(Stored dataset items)
+ + + + + + +

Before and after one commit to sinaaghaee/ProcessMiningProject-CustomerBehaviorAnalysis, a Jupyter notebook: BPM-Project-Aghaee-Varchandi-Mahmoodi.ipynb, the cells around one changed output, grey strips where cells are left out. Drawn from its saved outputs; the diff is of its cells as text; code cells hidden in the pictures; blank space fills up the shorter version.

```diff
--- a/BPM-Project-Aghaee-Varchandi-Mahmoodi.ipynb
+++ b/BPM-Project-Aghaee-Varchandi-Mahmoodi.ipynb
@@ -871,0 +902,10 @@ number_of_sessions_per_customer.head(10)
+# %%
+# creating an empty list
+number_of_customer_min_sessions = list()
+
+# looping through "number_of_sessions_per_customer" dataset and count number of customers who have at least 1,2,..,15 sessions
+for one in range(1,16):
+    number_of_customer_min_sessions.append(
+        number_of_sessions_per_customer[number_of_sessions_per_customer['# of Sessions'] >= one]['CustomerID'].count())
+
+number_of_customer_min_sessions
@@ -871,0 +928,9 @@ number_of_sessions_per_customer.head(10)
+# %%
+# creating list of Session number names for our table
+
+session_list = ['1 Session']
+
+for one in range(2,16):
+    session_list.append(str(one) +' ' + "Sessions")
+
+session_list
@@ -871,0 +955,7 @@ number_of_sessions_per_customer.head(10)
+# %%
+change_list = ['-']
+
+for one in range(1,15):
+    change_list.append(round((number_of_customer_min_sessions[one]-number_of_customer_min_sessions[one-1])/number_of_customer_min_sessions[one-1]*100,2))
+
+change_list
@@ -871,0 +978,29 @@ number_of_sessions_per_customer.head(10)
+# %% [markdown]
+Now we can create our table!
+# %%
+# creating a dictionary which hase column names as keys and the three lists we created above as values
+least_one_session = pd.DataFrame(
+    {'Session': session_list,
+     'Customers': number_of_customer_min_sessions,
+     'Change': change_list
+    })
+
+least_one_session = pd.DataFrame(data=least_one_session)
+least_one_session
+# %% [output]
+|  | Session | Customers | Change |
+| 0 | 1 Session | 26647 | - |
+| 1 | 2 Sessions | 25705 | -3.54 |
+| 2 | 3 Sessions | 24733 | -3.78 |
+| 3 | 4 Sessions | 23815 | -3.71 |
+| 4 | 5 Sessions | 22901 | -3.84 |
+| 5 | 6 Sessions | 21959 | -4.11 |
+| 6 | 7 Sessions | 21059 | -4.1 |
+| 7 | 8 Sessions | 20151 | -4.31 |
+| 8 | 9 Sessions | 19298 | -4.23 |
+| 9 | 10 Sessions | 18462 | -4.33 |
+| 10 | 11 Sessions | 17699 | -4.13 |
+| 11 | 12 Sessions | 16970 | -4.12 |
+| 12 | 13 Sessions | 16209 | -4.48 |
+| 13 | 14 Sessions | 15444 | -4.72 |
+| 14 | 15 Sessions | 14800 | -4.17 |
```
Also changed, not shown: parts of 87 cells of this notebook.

+ + + + + + +

Every line of the data above is to be repeated exactly.

### OUTPUT OF THE TASK
Before and after one commit to sinaaghaee/ProcessMiningProject-CustomerBehaviorAnalysis, a Jupyter notebook: BPM-Project-Aghaee-Varchandi-Mahmoodi.ipynb, the cells around one changed output, grey strips where cells are left out. Drawn from its saved outputs; the diff is of its cells as text; code cells hidden in the pictures; blank space fills up the shorter version.

```diff
--- a/BPM-Project-Aghaee-Varchandi-Mahmoodi.ipynb
+++ b/BPM-Project-Aghaee-Varchandi-Mahmoodi.ipynb
@@ -871,0 +902,10 @@ number_of_sessions_per_customer.head(10)
+# %%
+# creating an empty list
+number_of_customer_min_sessions = list()
+
+# looping through "number_of_sessions_per_customer" dataset and count number of customers who have at least 1,2,..,15 sessions
+for one in range(1,16):
+    number_of_customer_min_sessions.append(
+        number_of_sessions_per_customer[number_of_sessions_per_customer['# of Sessions'] >= one]['CustomerID'].count())
+
+number_of_customer_min_sessions
@@ -871,0 +928,9 @@ number_of_sessions_per_customer.head(10)
+# %%
+# creating list of Session number names for our table
+
+session_list = ['1 Session']
+
+for one in range(2,16):
+    session_list.append(str(one) +' ' + "Sessions")
+
+session_list
@@ -871,0 +955,7 @@ number_of_sessions_per_customer.head(10)
+# %%
+change_list = ['-']
+
+for one in range(1,15):
+    change_list.append(round((number_of_customer_min_sessions[one]-number_of_customer_min_sessions[one-1])/number_of_customer_min_sessions[one-1]*100,2))
+
+change_list
@@ -871,0 +978,29 @@ number_of_sessions_per_customer.head(10)
+# %% [markdown]
+Now we can create our table!
+# %%
+# creating a dictionary which hase column names as keys and the three lists we created above as values
+least_one_session = pd.DataFrame(
+    {'Session': session_list,
+     'Customers': number_of_customer_min_sessions,
+     'Change': change_list
+    })
+
+least_one_session = pd.DataFrame(data=least_one_session)
+least_one_session
+# %% [output]
+|  | Session | Customers | Change |
+| 0 | 1 Session | 26647 | - |
+| 1 | 2 Sessions | 25705 | -3.54 |
+| 2 | 3 Sessions | 24733 | -3.78 |
+| 3 | 4 Sessions | 23815 | -3.71 |
+| 4 | 5 Sessions | 22901 | -3.84 |
+| 5 | 6 Sessions | 21959 | -4.11 |
+| 6 | 7 Sessions | 21059 | -4.1 |
+| 7 | 8 Sessions | 20151 | -4.31 |
+| 8 | 9 Sessions | 19298 | -4.23 |
+| 9 | 10 Sessions | 18462 | -4.33 |
+| 10 | 11 Sessions | 17699 | -4.13 |
+| 11 | 12 Sessions | 16970 | -4.12 |
+| 12 | 13 Sessions | 16209 | -4.48 |
+| 13 | 14 Sessions | 15444 | -4.72 |
+| 14 | 15 Sessions | 14800 | -4.17 |
```
Also changed, not shown: parts of 87 cells of this notebook.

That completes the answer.